| What the exercise asks |
Lines with the word "onResume" in them are the ones to copy from the records.

| Data provided |
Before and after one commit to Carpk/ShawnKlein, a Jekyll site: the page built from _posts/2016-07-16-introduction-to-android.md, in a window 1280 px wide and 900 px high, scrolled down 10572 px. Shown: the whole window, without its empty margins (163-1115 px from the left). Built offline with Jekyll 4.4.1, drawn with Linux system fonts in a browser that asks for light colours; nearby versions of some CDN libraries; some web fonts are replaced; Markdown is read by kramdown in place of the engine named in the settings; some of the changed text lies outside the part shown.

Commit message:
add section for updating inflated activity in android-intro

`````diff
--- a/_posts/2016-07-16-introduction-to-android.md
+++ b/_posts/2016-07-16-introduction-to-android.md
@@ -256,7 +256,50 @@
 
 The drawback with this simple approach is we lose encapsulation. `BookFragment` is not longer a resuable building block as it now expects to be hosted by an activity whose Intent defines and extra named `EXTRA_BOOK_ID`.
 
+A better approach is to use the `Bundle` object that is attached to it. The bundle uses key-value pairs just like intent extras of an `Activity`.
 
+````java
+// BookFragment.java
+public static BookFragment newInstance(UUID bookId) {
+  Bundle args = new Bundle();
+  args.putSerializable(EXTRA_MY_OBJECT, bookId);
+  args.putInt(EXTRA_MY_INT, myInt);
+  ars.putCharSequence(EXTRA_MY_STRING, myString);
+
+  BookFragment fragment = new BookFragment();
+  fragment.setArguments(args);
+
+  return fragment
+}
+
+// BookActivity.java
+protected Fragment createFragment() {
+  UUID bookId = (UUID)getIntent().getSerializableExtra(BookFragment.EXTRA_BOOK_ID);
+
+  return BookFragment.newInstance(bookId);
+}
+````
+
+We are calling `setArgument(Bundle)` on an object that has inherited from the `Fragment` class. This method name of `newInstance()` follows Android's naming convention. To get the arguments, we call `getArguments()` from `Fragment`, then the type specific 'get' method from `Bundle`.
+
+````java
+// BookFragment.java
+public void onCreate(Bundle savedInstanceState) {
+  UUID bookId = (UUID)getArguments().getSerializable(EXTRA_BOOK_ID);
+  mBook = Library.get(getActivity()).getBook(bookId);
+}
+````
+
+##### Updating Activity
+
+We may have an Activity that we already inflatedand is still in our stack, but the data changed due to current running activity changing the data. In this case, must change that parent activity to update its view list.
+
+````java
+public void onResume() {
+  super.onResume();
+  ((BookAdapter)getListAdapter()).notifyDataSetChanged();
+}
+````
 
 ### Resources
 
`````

| Completed exercise |
+public void onResume() {
+  super.onResume();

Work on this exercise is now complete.